Some New Clarity Regarding Discrimination Claims
The law provides clarity for Massachusetts courts dealing with gender identity claims. In the past, the Massachusetts Commission Against Discrimination and some state Superior Court judges concluded that gender identity claims were protected under the Massachusetts Fair Employment Practices Act (M.G.L. c. 151B) under a theory of sex discrimination, while other judges concluded that such claims were not so protected.
Some New Questions Regarding the Law
Some of the practical implications of the new law are unanswered by its terms. If an individual, assigned a male sex at birth identifies in adult life as a woman and wears a dress to work, does an employer have a duty to accommodate that person's request to use the ladies' rest room? Will women co-workers claim that they are being subject to a hostile work environment in such circumstances? Will employers be required to bear the expense of installing a separate, single-stall unisex bathroom to avert this? These are questions that remain unanswered and present practical concerns that employers are likely to grapple with in light of the new law. When faced with these sensitive issues, employers should consider conferring with legal counsel to assist in navigating the new and uncharted waters.
Steps Employers in Massachusetts Should Consider

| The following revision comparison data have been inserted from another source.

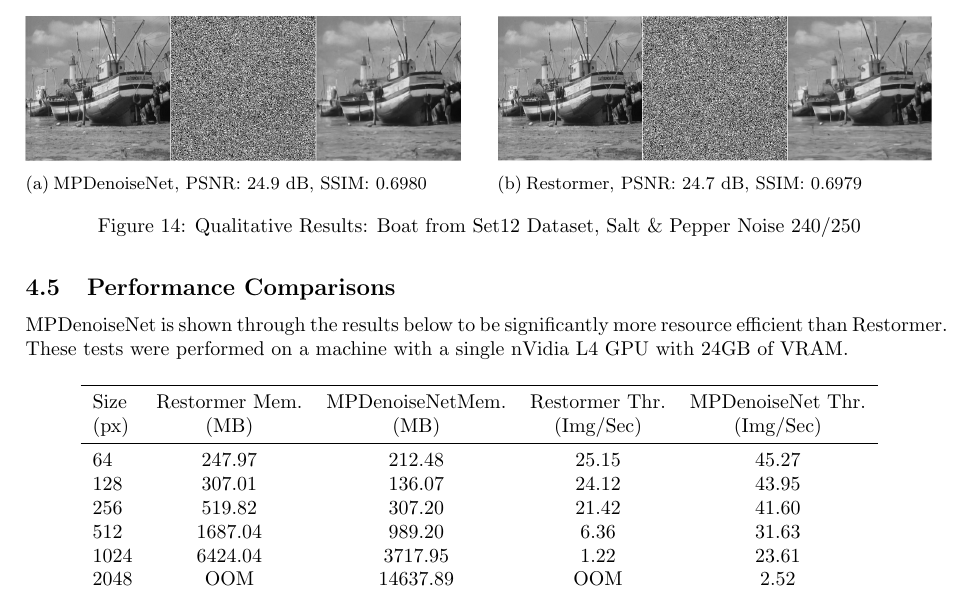
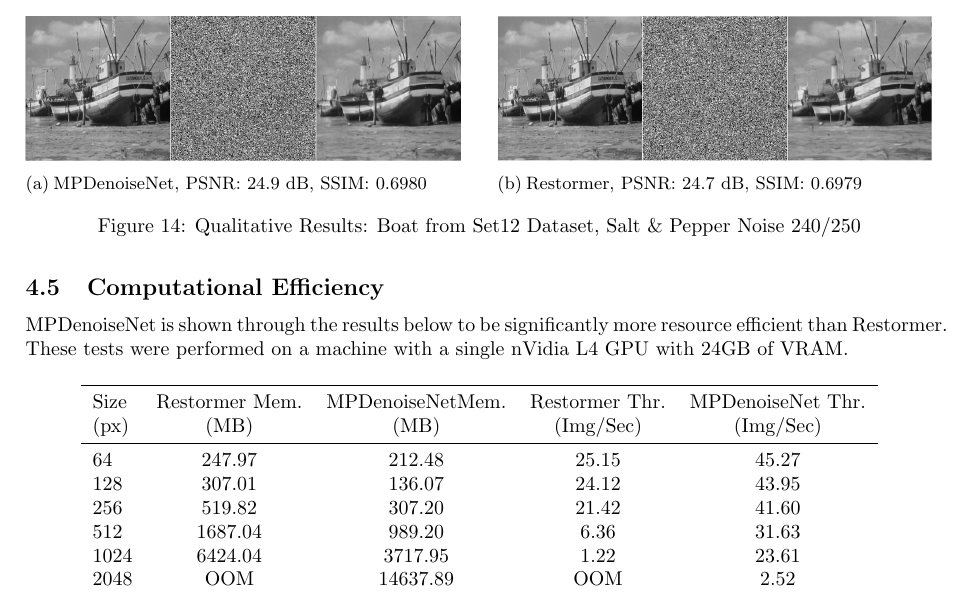
Before and after one commit to mostafa-k-m/seasalt, a LaTeX paper (paper/Main.tex, which reads paper/sections/Experimentation.tex): part of page 12 of 16, cut so that both start at the same text. Compiled offline with pdfLaTeX.

Commit message:
changed incorrect header

```diff
--- a/paper/sections/Experimentation.tex
+++ b/paper/sections/Experimentation.tex
@@ -146,7 +146,7 @@ Below are some samples of our experimentation. Full results are in the Resources
 
 \end{figure}
 
-\subsection{Performance Comparisons}
+\subsection{Computational Efficiency}
 
 MPDenoiseNet is shown through the results below to be significantly more resource efficient than Restormer. These tests were performed on a machine with a single nVidia L4 GPU with 24GB of VRAM.
 
```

- Employers may want to amend policies regarding equal employment and policies regarding discrimination and harassment prevention to address gender identity bias;

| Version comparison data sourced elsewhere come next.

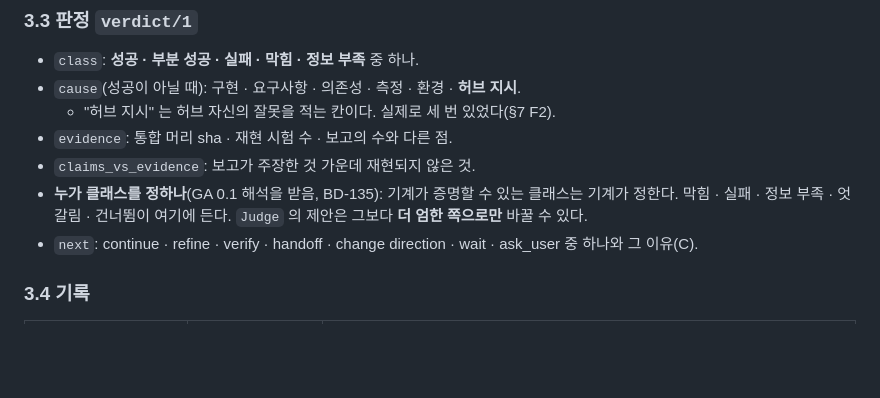
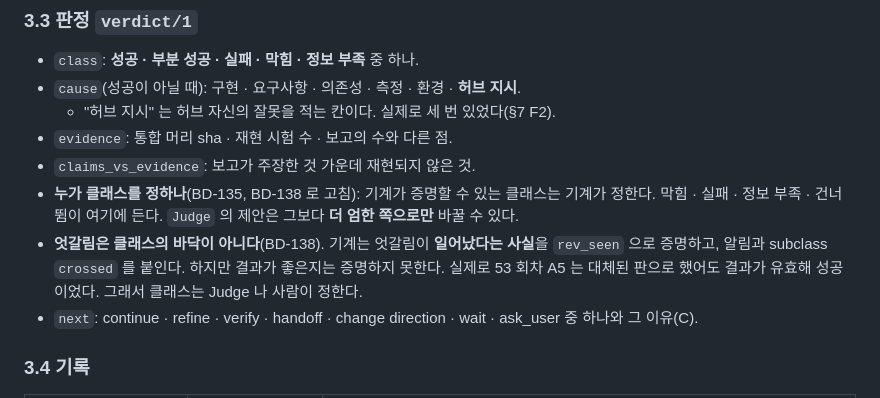
Before and after one commit to cogito5170/ga-SDK, a Markdown page: METHOD.md, the part around one of its changes. Rendered like a GitHub page; blank space fills up the shorter version.

Commit message:
METHOD.md rev 6: 엇갈림은 사실(알림 · subclass)이지 클래스 바닥이 아니다 (BD-138)
Co-Authored-By: Claude Opus 5.5 <noreply@anthropic.com>
Claude-Session: https://claude.ai/code/session_013GnrUQPpcfK4ea1a1Y6SuY

```diff
--- a/METHOD.md
+++ b/METHOD.md
@@ -101,7 +101,8 @@ ga-SDK 는 이 고리에서 **기계적인 부분을 자동으로** 하고, **
   - "허브 지시" 는 허브 자신의 잘못을 적는 칸이다. 실제로 세 번 있었다(§7 F2).
 - `evidence`: 통합 머리 sha · 재현 시험 수 · 보고의 수와 다른 점.
 - `claims_vs_evidence`: 보고가 주장한 것 가운데 재현되지 않은 것.
-- **누가 클래스를 정하나**(GA 0.1 해석을 받음, BD-135): 기계가 증명할 수 있는 클래스는 기계가 정한다. 막힘 · 실패 · 정보 부족 · 엇갈림 · 건너뜀이 여기에 든다. `Judge` 의 제안은 그보다 **더 엄한 쪽으로만** 바꿀 수 있다.
+- **누가 클래스를 정하나**(BD-135, BD-138 로 고침): 기계가 증명할 수 있는 클래스는 기계가 정한다. 막힘 · 실패 · 정보 부족 · 건너뜀이 여기에 든다. `Judge` 의 제안은 그보다 **더 엄한 쪽으로만** 바꿀 수 있다.
+- **엇갈림은 클래스의 바닥이 아니다**(BD-138). 기계는 엇갈림이 **일어났다는 사실**을 `rev_seen` 으로 증명하고, 알림과 subclass `crossed` 를 붙인다. 하지만 결과가 좋은지는 증명하지 못한다. 실제로 53 회차 A5 는 대체된 판으로 했어도 결과가 유효해 성공이었다. 그래서 클래스는 Judge 나 사람이 정한다.
 - `next`: continue · refine · verify · handoff · change direction · wait · ask_user 중 하나와 그 이유(C).
 
 ### 3.4 기록
```
Also changed, not shown: other parts of METHOD.md (+1 -1 lines).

- Employers should include gender identity as part of their discrimination and harassment prevention training, as sensitivity to gender expression may be something that has not been addressed in the past; and
- Employers should examine policies regarding dress codes and bathroom usage to determine whether revisions should be made. As noted above, the law does not on its face provide guidance on whether an employer can by policy require an employee to use the bathroom that corresponds with his or her biological sex. Some employers are adopting policies that allow their employees to use the bathroom that corresponds to either the bathroom the employee is most comfortable using or the bathroom that corresponds to the employee’s gender presentation at the time.
Employers may want to address any issues raised by this statute with legal counsel to ensure compliance with the new statute.